Yes, I know this is in direct contradiction to my blog’s tagline, “Professional Rogue Writer,” but I refuse to go rogue with literary agents. Why?
Because if I don’t follow their rules for submission, they don’t see my pitch.
It’s that simple, folks.
- If they ask for an emailed query letter with one sample chapter, don’t include the first five.
- If they request all pitches go to a general email for query letters, don’t send yours to their personal email.
Trust me, this was a hard pill for me to swallow. I’m used to breaking the rules to make connections. It’s how I’ve met major magazine editors and pitched them article ideas; it’s how I’ve uncovered story leads from difficult-to-find sources. In fact, I can contribute much of my current-day success to going rogue.

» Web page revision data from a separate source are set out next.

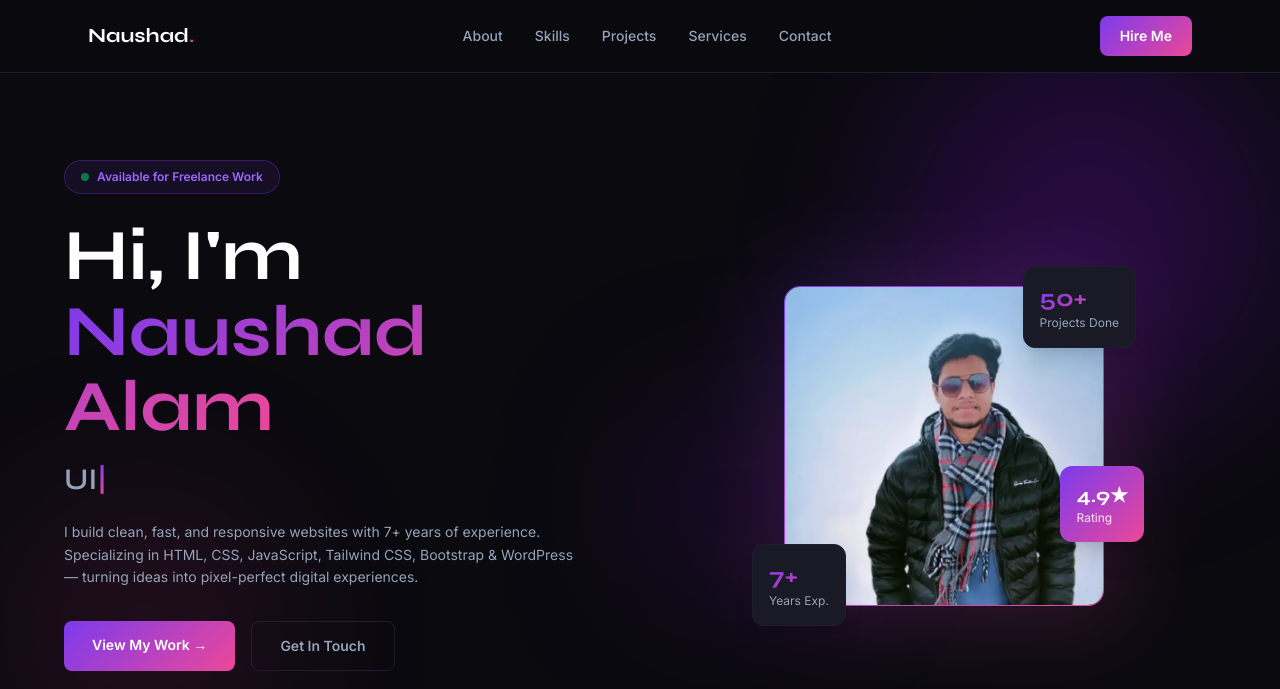
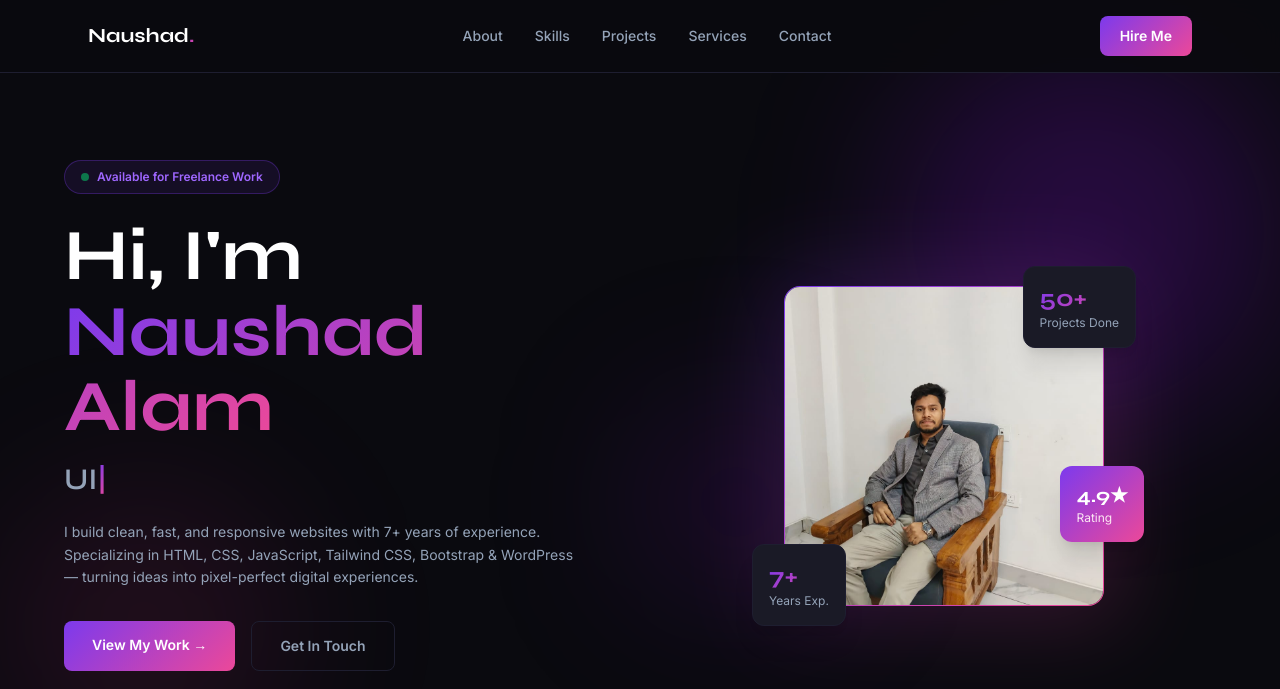
Before and after one commit to naushad-alam-dev/naushadalam-portfolio, a website: page index.html in a window 1280 px wide. Shown: the top 689 px of the page. Drawn offline with Linux system fonts and the light colour scheme.

Commit message:
update profile image

```diff
--- a/index.html
+++ b/index.html
@@ -76,7 +76,7 @@
         <!-- Glow ring -->
         <div class="absolute inset-0 rounded-2xl gradient-bg opacity-20 blur-2xl scale-110"></div>
         <div class="relative w-72 h-72 md:w-80 md:h-80 rounded-2xl overflow-hidden gradient-border">
-          <img src="images/naushad.jpg"
+          <img src="images/naushad.jpeg"
                alt="Naushad Alam" class="w-full h-full object-cover"/>
         </div>
         <!-- Floating cards -->
```
Also changed, not shown: images/naushad.jpeg (added), images/naushad.jpg (deleted).
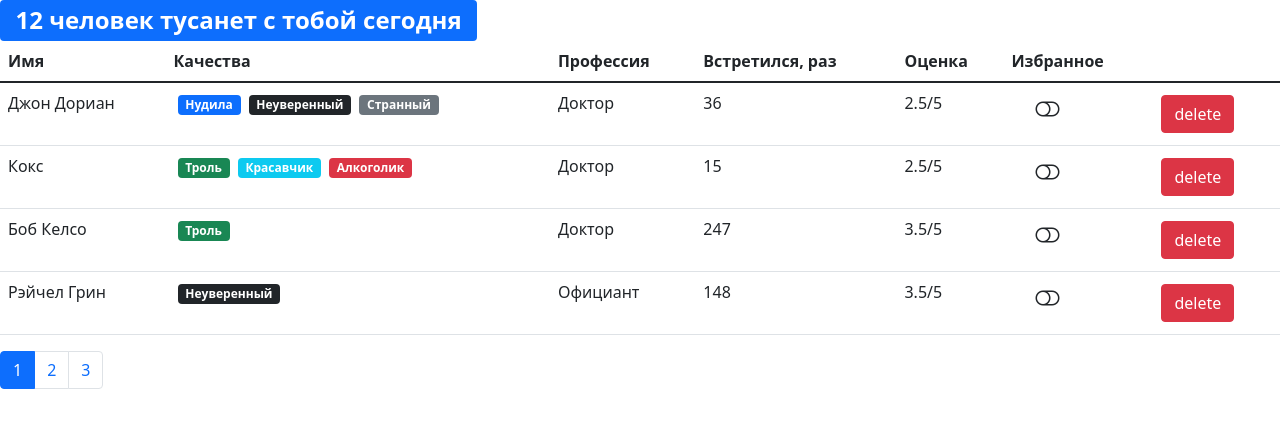
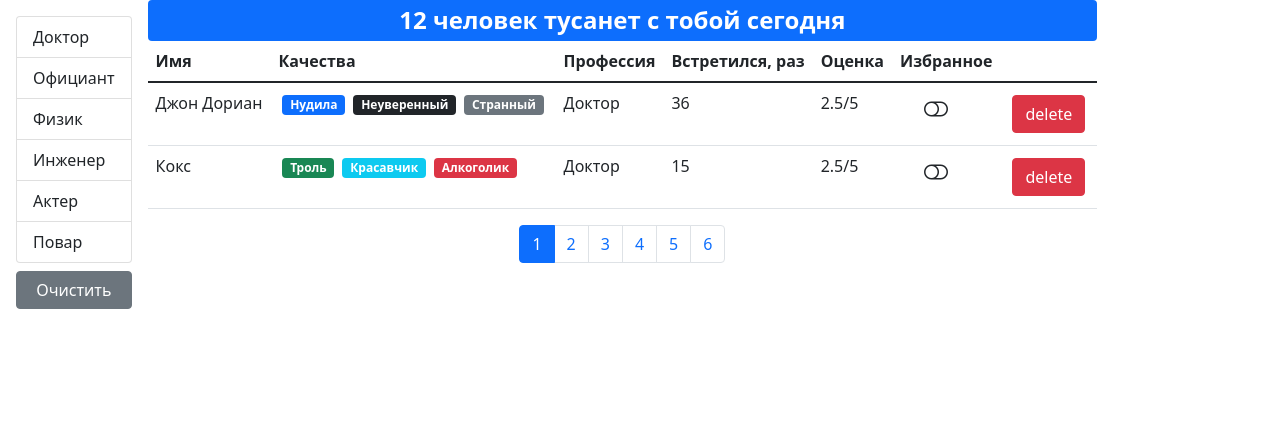
Before and after one commit to Sample18/fast-company, a React (Create React App) app: page / in a window 1280 px wide. Shown: the top 428 px of the page. Built offline with nearby package versions, Linux system fonts and the light colour scheme.

Commit message:
add filtration

```diff
--- /dev/null
+++ b/src/api/fake.api/professions.api.js
@@ -0,0 +1,19 @@
+export const professions = {
+    doctor: { _id: "67rdca3eeb7f6fgeed471818", name: "Доктор" },
+    waiter: { _id: "67rdca3eeb7f6fgeed471820", name: "Официант" },
+    physics: { _id: "67rdca3eeb7f6fgeed471814", name: "Физик" },
+    engineer: { _id: "67rdca3eeb7f6fgeed471822", name: "Инженер" },
+    actor: { _id: "67rdca3eeb7f6fgeed471824", name: "Актер" },
+    cook: { _id: "67rdca3eeb7f6fgeed471829", name: "Повар" }
+};
+
+const fetchAll = () =>
+    new Promise((resolve) => {
+        window.setTimeout(function () {
+            resolve(professions);
+        }, 2000);
+    });
+
+export default {
+    fetchAll
+};
--- a/src/api/fake.api/user.api.js
+++ b/src/api/fake.api/user.api.js
@@ -1,11 +1,4 @@
-const professions = {
-    doctor: { _id: "67rdca3eeb7f6fgeed471818", name: "Доктор" },
-    waiter: { _id: "67rdca3eeb7f6fgeed471820", name: "Официант" },
-    physics: { _id: "67rdca3eeb7f6fgeed471814", name: "Физик" },
-    engineer: { _id: "67rdca3eeb7f6fgeed471822", name: "Инженер" },
-    actor: { _id: "67rdca3eeb7f6fgeed471824", name: "Актер" },
-    cook: { _id: "67rdca3eeb7f6fgeed471829", name: "Повар" }
-};
+import { professions } from "./professions.api";
 const qualities = {
     tedious: {
         _id: "67rdca3eeb7f6fgeed471198",
--- a/src/api/index.js
+++ b/src/api/index.js
@@ -1,5 +1,7 @@
 import * as users from "./fake.api/user.api";
+import professions from "./fake.api/professions.api";
 const API = {
-    users
+    users,
+    professions
 };
 export default API;
--- a/src/app.jsx
+++ b/src/app.jsx
@@ -1,6 +1,5 @@
 import React, { useState } from "react";
 import API from "./api";
-import searchStatus from "./components/searchStatus";
 import Users from "./components/users";
 
 const App = () => {
@@ -18,14 +17,11 @@
     };
 
     return (
-        <>
-            {searchStatus(users)}
-            <Users
-                users={users}
-                onDelete={handlerDelete}
-                onChangeBookmark={handlerChangeBookmark}
-            />
-        </>
+        <Users
+            users={users}
+            onDelete={handlerDelete}
+            onChangeBookmark={handlerChangeBookmark}
+        />
     );
 };
 
--- a/src/components/bookmark.jsx
+++ b/src/components/bookmark.jsx
@@ -12,7 +12,7 @@
 
 Bookmark.propTypes = {
     bookmark: PropTypes.bool.isRequired,
-    _id: PropTypes.number.isRequired,
+    _id: PropTypes.string.isRequired,
     onChangeBookmark: PropTypes.func.isRequired
 };
 
--- /dev/null
+++ b/src/components/groupList.jsx
@@ -0,0 +1,41 @@
+import React from "react";
+import PropTypes from "prop-types";
+
+const GroupList = ({
+    items,
+    valueProperty,
+    contentProperty,
+    onItemSelect,
+    selectedItem
+}) => {
+    return (
+        <ul className="list-group">
+            {Object.keys(items).map((item) => (
+                <li
+                    key={items[item][valueProperty]}
+                    className={
+                        "list-group-item" +
+                        (items[item] === selectedItem ? " active" : "")
+                    }
+                    onClick={() => onItemSelect(items[item])}
+                    role="button"
+                >
+                    {items[item][contentProperty]}
+                </li>
+            ))}
+        </ul>
+    );
+};
+GroupList.defaultProps = {
+    valueProperty: "_id",
+    contentProperty: "name"
+};
+GroupList.propTypes = {
+    items: PropTypes.object.isRequired,
+    valueProperty: PropTypes.string.isRequired,
+    contentProperty: PropTypes.string.isRequired,
+    onItemSelect: PropTypes.func,
+    selectedItem: PropTypes.object
+};
+
+export default GroupList;
--- a/src/components/searchStatus.jsx
+++ b/src/components/searchStatus.jsx
@@ -1,9 +1,10 @@
 import React from "react";
+import PropTypes from "prop-types";
 
-const searchStatus = (props) => {
+const SearchStatus = ({ length }) => {
     const numWord = () => {
         const words = ["человек", "человека"];
-        const value = Math.abs(props.length) % 100;
+        const value = Math.abs(length) % 100;
         const num = value % 10;
         if (value > 10 && value < 20) return words[0];
         if (num > 1 && num < 5) return words[1];
@@ -11,10 +12,10 @@
         return words[0];
     };
 
-    if (props.length > 0) {
+    if (length > 0) {
         return (
             <span className="badge bg-primary fs-4">
-                {props.length} {numWord(props.length)} тусанет с тобой сегодня
+                {length} {numWord(length)} тусанет с тобой сегодня
             </span>
         );
     }
@@ -23,4 +24,8 @@
     );
 };
 
-export default searchStatus;
+SearchStatus.propTypes = {
+    length: PropTypes.number
+};
+
+export default SearchStatus;
--- a/src/components/users.jsx
+++ b/src/components/users.jsx
@@ -1,22 +1,65 @@
-import React, { useState } from "react";
+import React, { useState, useEffect } from "react";
 import { paginate } from "../utils/paginate";
 import Pagination from "./pagination";
 import User from "./user";
 import PropTypes from "prop-types";
+import GroupList from "./groupList";
+import API from "../api";
+import SearchStatus from "./searchStatus";
 
 const Users = ({ users, ...rest }) => {
-    const count = users.length;
-    const pageSize = 4;
+    const pageSize = 2;
     const [currentPage, setCurrentPage] = useState(1);
+    const [professions, setProfessions] = useState();
+    const [selectedProf, setSelectedProf] = useState();
+
+    const filteredUsers = selectedProf
+        ? users.filter((user) => user.profession === selectedProf)
+        : users;
+
+    const count = filteredUsers.length;
+    const userCrop = paginate(filteredUsers, currentPage, pageSize);
+
     const handlePageChange = (pageIndex) => {
         setCurrentPage(pageIndex);
     };
 
-    const userCrop = paginate(users, currentPage, pageSize);
+    const handleProfessionSelect = (item) => {
+        setSelectedProf(item);
+    };
+
+    const clearFilter = () => {
+        setSelectedProf();
+    };
+
+    useEffect(() => {
+        API.professions.fetchAll().then((data) => setProfessions(data));
+    }, [currentPage]);
+
+    useEffect(() => {
+        setCurrentPage(1);
+    }, [selectedProf]);
 
     return (
-        count > 0 && (
-            <>
+        <div className="d-flex">
+            {professions && (
+                <div className="d-flex flex-column flex-shrink-0 p-3">
+                    <GroupList
+                        selectedItem={selectedProf}
+                        items={professions}
+                        onItemSelect={handleProfessionSelect}
+                    />
+                    <button
+                        className="btn btn-secondary mt-2"
+                        onClick={clearFilter}
+                    >
+                        Очистить
+                    </button>
+                </div>
+            )}
+            <div className="d-flex flex-column">
+                <SearchStatus length={count} />
+                {count > 0 && (
                     <table className="table">
                         <thead>
                             <tr>
@@ -35,14 +78,17 @@
                             ))}
                         </tbody>
                     </table>
+                )}
+                <div className="d-flex justify-content-center">
                     <Pagination
                         itemsCount={count}
                         pageSize={pageSize}
                         onPageChange={handlePageChange}
                         currentPage={currentPage}
                     />
-            </>
-        )
+                </div>
+            </div>
+        </div>
     );
 };
 
```
Also changed, not shown: .eslintrc.js. Lines whose indentation alone changed are shown as unchanged.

But when I spoke to a director of submissions at a major literary agency in New York a few weeks ago, he told me this: “The better you follow their instructions, the better chance you’ll have of getting read.” In fact, he said circumventing the literary agents’ directions probably ensures they won’t see your pitch–and if they do, they may not want to work with you.
Following the literary agents’ rules shows humility. It shows your willingness to collaborate. Most of all, it shows that you respect their time.
And guys, I can tell you that I understand this.
When I worked as a newspaper reporter, I couldn’t stand when PR people wanted me to write a story on their company, but disregarded my requests. I was always more likely to work with PR people who respected my time.
If literary agents feel the way I did as a reporter, then guess what? I’d better listen to their submission rules. And you better, too.
Shari Lopatin is a professional writer, editor, and social media strategist who lives in Phoenix, Ariz. She recently finished her first novel and blogs about the lessons she learns while finding a literary agent, among other topics. Want to follow Shari’s progress toward a book deal? Then join The Readers Club! Sign up here.